They say the thump of the hip-hop songs played permeates the residents’ walls at the Ventura Park mobile home community, waking young children and pushing some older residents to sleep aids.
The Hunnicutts said calls to police officials haven’t done much to lower the sound, and much-needed changes to the city’s outdated noise ordinance have been in process for months.
“We just feel our residents deserve some peace,” Carol Hunnicutt said.
When they heard last summer about the opening of The Swamp nightclub off Ga. 49, Randy Hunnicutt said he was worried about traffic congestion and litter. Instead, a steady stream of calls came to his home from tenants complaining about noise from the establishment.
“You could hear the words of the songs from some of the homes,” Carol Hunnicutt said.
“They don’t grasp the concept of low frequency sound traveling,” Randy Hunnicutt said.
The club is open several days a week. Those are the days the Hunnicutts receive multiple calls from their residents complaining about the sound, asking them to call the police about the disturbance.
Police would only do so much, Randy Hunnicutt said. Each time the Hunnicutts complained about the noise, an officer came out to check. Sometimes, the complaint wasn’t considered valid unless an officer was allowed inside a residential dwelling to check complaints that the music from the club could be heard from within the home.
Fort Valley police Capt. Lawrence Spurgeon said several warnings were issued to the establishment to help deter the complaints from nearby residents. After the warnings didn’t work, officers issued fines to the club owner on occasions when it was determined that the sound was too high.
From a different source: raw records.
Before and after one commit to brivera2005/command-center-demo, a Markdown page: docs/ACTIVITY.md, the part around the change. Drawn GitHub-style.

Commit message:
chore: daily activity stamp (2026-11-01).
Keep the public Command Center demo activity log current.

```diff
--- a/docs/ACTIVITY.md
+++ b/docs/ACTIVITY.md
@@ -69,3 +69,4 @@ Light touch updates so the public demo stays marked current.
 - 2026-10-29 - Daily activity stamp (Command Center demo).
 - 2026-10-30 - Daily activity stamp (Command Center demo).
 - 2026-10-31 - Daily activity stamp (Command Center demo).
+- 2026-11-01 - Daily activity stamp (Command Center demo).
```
The city’s current policy states that sound is too loud if it can be heard inside a dwelling with all its doors and windows closed.
Spurgeon said the police department suggested changes to the ordinance that would provide a decibel level for the sound. It also includes a provision that larger functions where sounds would be higher than normal be approved in advance. Club owners also would be made to install noise dampening equipment before opening for business.
“We want to put a noise ordinance in place where we have a discernable way to measure the sound,” Spurgeon said. “We want to make sure we’re being fair to the business owner and the property owner.”
The latest plan presented to the council calls for a blending of Fort Valley’s ordinance with wording taken from the noise ordinance used in Athens-Clarke County. Discussion on an ordinance combining elements from the two was tabled at Thursday’s council meeting.
Efforts to reach club owner Marcus Green were unsuccessful. He previously expressed a preference for a system to quantify how loud the club’s music can be.
The Hunnicutts spend many evenings waiting by the phone for calls about the noise from the metal building across the way. They sometimes patrol the community when the club is open, checking from different points in the mobile home park to see how far the sound is traveling. Carol Hunnicutt said she hopes the city adopts an ordinance that allows the club and her residents to co-exist without affecting one another.
“It’s not that we’re against The Swamp,” she said. “We just feel bombarded ... and powerless to do something about it.”
To contact writer Marlon A. Walker, call 256-9685.